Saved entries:
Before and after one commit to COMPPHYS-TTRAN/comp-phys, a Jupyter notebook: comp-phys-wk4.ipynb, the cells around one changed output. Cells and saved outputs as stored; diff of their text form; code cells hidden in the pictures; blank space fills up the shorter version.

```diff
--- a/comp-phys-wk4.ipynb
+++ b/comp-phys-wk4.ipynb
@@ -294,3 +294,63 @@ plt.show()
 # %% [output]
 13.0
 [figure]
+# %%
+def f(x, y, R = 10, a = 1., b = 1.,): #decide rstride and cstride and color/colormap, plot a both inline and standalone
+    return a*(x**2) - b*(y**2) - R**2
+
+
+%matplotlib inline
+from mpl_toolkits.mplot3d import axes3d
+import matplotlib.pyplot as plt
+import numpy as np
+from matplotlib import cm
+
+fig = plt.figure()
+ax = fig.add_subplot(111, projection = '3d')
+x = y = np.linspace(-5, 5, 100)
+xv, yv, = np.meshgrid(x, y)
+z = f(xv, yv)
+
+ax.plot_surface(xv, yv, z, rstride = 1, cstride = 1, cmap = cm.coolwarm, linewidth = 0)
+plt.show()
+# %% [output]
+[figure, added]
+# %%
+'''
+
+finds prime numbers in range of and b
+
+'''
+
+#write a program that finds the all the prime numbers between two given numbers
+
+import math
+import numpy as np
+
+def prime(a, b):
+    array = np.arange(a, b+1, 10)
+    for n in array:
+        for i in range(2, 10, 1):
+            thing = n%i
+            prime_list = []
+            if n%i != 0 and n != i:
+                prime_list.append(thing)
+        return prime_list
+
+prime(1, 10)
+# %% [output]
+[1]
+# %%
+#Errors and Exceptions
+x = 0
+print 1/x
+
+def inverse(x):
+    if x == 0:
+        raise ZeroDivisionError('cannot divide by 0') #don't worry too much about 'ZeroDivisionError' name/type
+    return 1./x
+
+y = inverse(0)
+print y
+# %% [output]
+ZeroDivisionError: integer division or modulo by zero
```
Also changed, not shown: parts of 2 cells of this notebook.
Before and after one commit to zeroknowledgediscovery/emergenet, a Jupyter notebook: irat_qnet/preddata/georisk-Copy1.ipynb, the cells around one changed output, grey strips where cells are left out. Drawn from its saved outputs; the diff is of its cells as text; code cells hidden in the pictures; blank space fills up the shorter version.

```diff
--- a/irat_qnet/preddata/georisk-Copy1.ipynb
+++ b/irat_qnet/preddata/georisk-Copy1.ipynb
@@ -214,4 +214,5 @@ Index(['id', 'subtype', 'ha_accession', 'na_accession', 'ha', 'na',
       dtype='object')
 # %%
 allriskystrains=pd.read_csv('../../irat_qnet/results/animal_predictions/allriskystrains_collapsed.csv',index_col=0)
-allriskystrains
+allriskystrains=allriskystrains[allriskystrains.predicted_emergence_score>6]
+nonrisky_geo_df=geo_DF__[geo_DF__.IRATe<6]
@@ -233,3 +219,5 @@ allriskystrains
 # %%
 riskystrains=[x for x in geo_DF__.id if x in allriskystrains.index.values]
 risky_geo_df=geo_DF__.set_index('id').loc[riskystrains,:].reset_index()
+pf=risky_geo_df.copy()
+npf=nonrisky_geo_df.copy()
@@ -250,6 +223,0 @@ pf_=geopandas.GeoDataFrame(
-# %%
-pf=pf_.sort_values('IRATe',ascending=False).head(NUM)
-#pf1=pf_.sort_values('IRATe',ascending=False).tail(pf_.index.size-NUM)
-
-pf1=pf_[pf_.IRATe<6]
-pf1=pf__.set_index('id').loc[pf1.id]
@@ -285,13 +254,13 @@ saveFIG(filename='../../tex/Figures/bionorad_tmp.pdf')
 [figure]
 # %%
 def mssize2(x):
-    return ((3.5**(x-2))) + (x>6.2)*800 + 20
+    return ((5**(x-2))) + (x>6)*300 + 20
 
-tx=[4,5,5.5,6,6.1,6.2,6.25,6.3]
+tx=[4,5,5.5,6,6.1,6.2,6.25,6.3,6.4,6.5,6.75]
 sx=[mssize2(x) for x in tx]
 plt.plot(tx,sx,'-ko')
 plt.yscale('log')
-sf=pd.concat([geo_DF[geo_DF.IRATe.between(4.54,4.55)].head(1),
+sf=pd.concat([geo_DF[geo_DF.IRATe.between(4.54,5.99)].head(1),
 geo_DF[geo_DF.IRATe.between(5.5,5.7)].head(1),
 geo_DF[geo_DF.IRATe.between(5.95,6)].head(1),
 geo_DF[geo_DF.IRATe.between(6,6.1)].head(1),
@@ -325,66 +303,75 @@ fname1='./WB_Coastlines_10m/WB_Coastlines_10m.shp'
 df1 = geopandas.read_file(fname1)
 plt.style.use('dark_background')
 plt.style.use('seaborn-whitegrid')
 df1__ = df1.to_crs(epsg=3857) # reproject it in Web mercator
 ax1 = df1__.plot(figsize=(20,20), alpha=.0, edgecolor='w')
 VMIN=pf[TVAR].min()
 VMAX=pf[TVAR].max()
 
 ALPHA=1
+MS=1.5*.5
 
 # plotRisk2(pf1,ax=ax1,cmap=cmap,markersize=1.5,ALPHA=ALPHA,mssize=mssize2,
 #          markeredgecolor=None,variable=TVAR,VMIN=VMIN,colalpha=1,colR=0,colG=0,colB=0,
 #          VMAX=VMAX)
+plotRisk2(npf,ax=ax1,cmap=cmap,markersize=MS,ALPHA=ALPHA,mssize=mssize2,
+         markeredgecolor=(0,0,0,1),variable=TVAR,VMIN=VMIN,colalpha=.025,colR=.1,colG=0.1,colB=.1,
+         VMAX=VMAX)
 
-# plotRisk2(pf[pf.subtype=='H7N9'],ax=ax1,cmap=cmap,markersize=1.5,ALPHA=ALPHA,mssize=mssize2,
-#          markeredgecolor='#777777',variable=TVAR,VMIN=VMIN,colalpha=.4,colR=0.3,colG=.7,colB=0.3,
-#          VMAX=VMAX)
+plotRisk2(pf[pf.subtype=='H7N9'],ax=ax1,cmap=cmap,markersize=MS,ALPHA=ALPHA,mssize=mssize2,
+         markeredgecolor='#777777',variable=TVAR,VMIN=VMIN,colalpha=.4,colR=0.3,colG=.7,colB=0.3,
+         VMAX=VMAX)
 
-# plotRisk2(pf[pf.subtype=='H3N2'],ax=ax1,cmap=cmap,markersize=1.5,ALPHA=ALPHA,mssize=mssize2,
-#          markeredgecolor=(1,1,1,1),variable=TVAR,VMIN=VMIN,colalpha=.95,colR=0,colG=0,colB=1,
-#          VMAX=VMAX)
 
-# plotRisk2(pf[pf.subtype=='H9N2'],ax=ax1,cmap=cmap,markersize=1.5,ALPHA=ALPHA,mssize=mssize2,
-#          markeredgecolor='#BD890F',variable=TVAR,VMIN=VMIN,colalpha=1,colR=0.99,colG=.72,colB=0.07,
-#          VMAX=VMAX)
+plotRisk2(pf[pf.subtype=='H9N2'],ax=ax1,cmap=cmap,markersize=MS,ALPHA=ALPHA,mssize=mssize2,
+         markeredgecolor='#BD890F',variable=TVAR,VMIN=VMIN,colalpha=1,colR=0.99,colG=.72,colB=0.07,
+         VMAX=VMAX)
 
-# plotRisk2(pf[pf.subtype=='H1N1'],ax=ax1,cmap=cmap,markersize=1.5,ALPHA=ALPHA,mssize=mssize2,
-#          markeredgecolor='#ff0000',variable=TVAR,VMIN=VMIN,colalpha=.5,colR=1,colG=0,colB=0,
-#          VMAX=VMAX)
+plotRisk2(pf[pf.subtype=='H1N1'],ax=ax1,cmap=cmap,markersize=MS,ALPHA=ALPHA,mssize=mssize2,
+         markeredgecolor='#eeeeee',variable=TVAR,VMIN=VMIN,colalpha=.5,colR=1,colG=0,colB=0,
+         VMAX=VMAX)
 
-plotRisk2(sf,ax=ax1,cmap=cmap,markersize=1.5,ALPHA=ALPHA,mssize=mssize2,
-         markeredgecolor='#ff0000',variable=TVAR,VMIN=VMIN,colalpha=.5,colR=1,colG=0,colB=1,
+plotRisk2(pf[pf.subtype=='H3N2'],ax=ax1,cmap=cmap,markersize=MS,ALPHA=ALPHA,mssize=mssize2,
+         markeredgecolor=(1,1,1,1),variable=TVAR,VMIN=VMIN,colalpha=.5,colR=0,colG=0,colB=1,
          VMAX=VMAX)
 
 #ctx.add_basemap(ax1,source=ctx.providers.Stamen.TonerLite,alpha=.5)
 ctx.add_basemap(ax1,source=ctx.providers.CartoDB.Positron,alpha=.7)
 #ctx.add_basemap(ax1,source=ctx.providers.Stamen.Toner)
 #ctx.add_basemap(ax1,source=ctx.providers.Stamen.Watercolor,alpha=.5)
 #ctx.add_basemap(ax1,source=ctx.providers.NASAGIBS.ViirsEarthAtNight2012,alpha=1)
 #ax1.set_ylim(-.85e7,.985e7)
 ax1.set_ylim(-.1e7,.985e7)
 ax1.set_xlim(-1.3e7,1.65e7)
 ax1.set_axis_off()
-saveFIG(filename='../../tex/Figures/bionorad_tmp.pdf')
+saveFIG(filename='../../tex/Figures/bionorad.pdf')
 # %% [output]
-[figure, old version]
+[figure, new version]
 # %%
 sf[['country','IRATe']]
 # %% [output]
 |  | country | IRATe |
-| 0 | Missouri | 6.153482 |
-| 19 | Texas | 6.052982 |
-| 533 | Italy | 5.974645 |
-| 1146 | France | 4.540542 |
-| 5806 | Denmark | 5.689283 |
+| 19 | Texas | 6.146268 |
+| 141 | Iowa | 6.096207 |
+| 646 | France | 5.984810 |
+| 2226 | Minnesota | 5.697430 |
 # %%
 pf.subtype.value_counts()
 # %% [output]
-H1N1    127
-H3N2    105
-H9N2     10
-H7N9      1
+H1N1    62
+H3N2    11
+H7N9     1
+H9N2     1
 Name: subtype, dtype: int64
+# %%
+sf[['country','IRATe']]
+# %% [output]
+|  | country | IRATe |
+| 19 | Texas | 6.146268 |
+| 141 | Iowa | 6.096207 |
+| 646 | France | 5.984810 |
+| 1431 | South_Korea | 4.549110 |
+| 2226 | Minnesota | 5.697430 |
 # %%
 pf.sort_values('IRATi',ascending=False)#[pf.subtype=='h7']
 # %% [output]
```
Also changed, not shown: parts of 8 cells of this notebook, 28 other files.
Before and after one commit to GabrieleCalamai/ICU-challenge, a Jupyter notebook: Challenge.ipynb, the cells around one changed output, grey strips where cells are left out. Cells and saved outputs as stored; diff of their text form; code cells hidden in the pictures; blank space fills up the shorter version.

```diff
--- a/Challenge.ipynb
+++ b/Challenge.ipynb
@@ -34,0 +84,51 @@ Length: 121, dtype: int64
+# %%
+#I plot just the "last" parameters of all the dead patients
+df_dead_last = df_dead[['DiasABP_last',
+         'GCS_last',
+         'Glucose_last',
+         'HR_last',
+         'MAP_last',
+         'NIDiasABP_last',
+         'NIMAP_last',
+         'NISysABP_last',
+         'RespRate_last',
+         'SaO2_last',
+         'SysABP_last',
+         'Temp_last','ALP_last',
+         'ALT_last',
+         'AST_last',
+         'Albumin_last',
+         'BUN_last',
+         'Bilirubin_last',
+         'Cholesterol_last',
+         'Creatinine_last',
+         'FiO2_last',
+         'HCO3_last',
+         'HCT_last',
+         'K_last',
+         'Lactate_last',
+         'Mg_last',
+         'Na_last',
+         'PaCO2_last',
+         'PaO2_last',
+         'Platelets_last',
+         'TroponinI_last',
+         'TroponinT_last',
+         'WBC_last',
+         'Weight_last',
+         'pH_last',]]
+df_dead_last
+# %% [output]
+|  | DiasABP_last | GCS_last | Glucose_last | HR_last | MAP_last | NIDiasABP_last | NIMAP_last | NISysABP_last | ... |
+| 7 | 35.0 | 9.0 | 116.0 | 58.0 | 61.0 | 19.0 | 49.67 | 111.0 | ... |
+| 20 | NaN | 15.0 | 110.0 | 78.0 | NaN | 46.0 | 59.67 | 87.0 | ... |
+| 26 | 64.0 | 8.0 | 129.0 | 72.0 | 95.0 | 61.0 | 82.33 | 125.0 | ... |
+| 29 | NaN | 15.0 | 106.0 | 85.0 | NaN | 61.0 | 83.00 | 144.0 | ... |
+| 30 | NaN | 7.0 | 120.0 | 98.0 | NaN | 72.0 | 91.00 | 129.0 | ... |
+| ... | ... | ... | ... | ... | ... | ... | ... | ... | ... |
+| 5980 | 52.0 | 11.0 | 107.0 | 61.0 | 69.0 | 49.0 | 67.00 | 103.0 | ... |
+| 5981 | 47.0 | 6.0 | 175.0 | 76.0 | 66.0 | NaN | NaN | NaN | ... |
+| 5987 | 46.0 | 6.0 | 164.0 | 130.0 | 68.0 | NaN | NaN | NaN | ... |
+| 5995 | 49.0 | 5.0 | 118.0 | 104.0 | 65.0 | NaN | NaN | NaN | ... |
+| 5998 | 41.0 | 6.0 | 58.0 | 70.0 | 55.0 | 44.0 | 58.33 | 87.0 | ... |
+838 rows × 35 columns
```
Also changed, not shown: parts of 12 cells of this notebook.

■ WHAT THIS TASK INVOLVES ■
The expected answer is each line of the records above that includes the string "text".

■ RESPONSE TO THE TASK ■
Before and after one commit to COMPPHYS-TTRAN/comp-phys, a Jupyter notebook: comp-phys-wk4.ipynb, the cells around one changed output. Cells and saved outputs as stored; diff of their text form; code cells hidden in the pictures; blank space fills up the shorter version.
Before and after one commit to zeroknowledgediscovery/emergenet, a Jupyter notebook: irat_qnet/preddata/georisk-Copy1.ipynb, the cells around one changed output, grey strips where cells are left out. Drawn from its saved outputs; the diff is of its cells as text; code cells hidden in the pictures; blank space fills up the shorter version.
Before and after one commit to GabrieleCalamai/ICU-challenge, a Jupyter notebook: Challenge.ipynb, the cells around one changed output, grey strips where cells are left out. Cells and saved outputs as stored; diff of their text form; code cells hidden in the pictures; blank space fills up the shorter version.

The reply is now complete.